We use a prefabricated piping in this video, but you can also make piping yourself for a perfect match to your fabric. Learn how in this How to Make Your Own Piping post.
Be sure to come back tomorrow for the Learning to Sew Series Finale, Part 7: How to Sew a Pillow.
We’re back today with the 5th lesson in the Learning to Sew Series and it’s a good one! Now that you’ve mastered setting up your machine, stitching, and sewing seams and hems, we know that you’re ready to tackle today’s lesson: zippers. Zippers can seem intimidating to many beginning sewers, but we’re here today to tell you that they don’t have to be!
In today’s video you will learn how to create a simple zipper plaque. This zipper installation method is perfect for cushions, pillows and a variety of other applications. Let’s get started!
This is just one method for installing zippers and, as Eric mentioned, there are other methods that you can use for different types of projects. If you’d like to learn more about zippers, check out our Sewing Zippers Video Series.
Don’t forget to join us tomorrow for Learning to Sew Part 6: How to Add Piping!
It’s Day 4 of the Learning to Sew Series and we’re back with a great tutorial for you today. Now that you’ve gotten to know your machine, sewn a few stitches, and learned how to seam, we’re ready to move on to a sewing skill you’ll use in almost every project: how to finish the edges.
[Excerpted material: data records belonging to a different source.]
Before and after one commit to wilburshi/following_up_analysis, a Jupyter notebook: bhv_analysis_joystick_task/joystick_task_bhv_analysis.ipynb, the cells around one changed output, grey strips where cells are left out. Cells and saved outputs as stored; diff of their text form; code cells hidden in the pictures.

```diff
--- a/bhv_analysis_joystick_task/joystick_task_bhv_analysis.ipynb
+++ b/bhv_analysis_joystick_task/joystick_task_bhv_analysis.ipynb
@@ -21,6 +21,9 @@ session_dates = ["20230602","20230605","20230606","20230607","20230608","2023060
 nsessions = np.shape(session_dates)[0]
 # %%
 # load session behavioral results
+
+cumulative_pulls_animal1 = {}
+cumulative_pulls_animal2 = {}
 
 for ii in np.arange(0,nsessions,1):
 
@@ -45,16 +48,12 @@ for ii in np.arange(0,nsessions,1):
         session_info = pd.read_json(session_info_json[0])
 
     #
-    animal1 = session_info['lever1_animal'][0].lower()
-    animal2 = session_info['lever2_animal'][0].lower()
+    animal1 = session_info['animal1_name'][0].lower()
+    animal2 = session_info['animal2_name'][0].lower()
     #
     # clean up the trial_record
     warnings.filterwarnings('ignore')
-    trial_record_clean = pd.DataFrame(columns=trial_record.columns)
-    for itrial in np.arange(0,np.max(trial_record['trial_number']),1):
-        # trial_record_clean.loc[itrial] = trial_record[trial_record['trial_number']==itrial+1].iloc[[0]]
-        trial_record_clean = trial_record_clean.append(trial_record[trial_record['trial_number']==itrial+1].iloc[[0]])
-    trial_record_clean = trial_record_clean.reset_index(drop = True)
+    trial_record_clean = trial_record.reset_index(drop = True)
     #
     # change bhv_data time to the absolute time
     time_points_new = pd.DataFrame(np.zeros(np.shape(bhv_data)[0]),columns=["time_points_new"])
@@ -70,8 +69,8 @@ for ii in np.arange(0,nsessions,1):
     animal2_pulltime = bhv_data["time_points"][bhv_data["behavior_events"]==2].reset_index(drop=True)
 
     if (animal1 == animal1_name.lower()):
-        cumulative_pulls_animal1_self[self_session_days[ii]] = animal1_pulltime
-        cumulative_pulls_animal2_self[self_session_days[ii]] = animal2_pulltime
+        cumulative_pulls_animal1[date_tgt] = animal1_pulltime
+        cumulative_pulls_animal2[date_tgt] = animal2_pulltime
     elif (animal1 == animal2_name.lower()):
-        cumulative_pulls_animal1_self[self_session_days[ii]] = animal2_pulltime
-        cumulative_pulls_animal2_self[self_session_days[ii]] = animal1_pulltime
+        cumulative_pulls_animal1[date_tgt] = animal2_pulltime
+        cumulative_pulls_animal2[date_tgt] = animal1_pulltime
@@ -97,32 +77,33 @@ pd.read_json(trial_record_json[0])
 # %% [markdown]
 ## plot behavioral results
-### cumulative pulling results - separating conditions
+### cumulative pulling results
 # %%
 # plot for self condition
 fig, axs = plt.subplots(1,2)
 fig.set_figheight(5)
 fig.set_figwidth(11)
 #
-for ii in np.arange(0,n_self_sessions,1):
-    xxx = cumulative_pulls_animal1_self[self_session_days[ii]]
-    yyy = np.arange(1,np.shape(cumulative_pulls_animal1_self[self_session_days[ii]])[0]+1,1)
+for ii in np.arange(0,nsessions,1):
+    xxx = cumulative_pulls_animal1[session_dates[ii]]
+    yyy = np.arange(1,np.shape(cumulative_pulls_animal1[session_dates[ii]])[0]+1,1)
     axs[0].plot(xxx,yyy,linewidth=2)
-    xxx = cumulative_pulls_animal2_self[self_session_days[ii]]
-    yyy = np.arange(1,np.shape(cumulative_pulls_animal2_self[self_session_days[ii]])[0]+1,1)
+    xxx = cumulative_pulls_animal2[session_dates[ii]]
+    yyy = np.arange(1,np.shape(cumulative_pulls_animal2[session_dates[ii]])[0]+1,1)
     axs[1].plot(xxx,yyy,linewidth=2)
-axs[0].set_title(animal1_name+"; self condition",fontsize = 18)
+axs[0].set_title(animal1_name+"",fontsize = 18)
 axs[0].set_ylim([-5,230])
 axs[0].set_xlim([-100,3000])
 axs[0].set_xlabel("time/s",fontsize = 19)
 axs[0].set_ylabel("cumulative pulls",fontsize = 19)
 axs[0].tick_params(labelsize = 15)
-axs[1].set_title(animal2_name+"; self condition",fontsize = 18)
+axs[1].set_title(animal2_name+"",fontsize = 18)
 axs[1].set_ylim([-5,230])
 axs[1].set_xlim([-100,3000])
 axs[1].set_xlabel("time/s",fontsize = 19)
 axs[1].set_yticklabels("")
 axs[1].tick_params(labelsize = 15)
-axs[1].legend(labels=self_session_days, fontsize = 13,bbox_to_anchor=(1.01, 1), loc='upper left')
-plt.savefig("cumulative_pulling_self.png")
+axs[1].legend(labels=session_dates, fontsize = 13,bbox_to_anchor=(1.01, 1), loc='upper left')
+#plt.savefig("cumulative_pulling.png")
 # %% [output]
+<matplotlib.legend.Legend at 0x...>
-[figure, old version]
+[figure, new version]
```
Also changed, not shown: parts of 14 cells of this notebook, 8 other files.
Raw fabric edges can fray and don’t look very nice on a finished piece. To hide those unsightly edges you can create a hem or add a binding. In today’s video you will learn 3 commonly used methods of hemming as well as how to add binding to the edge using a binding attachment for your sewing machine.
Once you’re feeling comfortable with these hem styles, you can find tutorials for more specific, project-based hem styles in this post on Hem Construction Techniques.
Be sure to stop by tomorrow, as we move on to Part 5 of our Learning to Sew Series: How to Sew a Zipper.
Welcome to Day 3 of the Learning to Sew Series! Yesterday we learned how to sew stitches and today we’re going to use those skills in an application and learn how to sew seams. If you’re just joining the series, you can catch up on Part 1: How to Set Up Your Sewing Machine and Part 2: How to Stitch.
Seams are used to join two panels of fabric together. They are most often used for sewing larger projects like covers or awnings. There are several different methods for sewing a seam, and we’re going to cover two of the most popular options: an overlapping seam and a semi-flat felled seam.
If you’d like to learn more about seams, check out our post on the 3 Most Popular Seams for Canvas for more of an in-depth look at seam techniques.
Tomorrow we’ll be back with Part 4: How to Finish an Edge; you won’t want to miss it!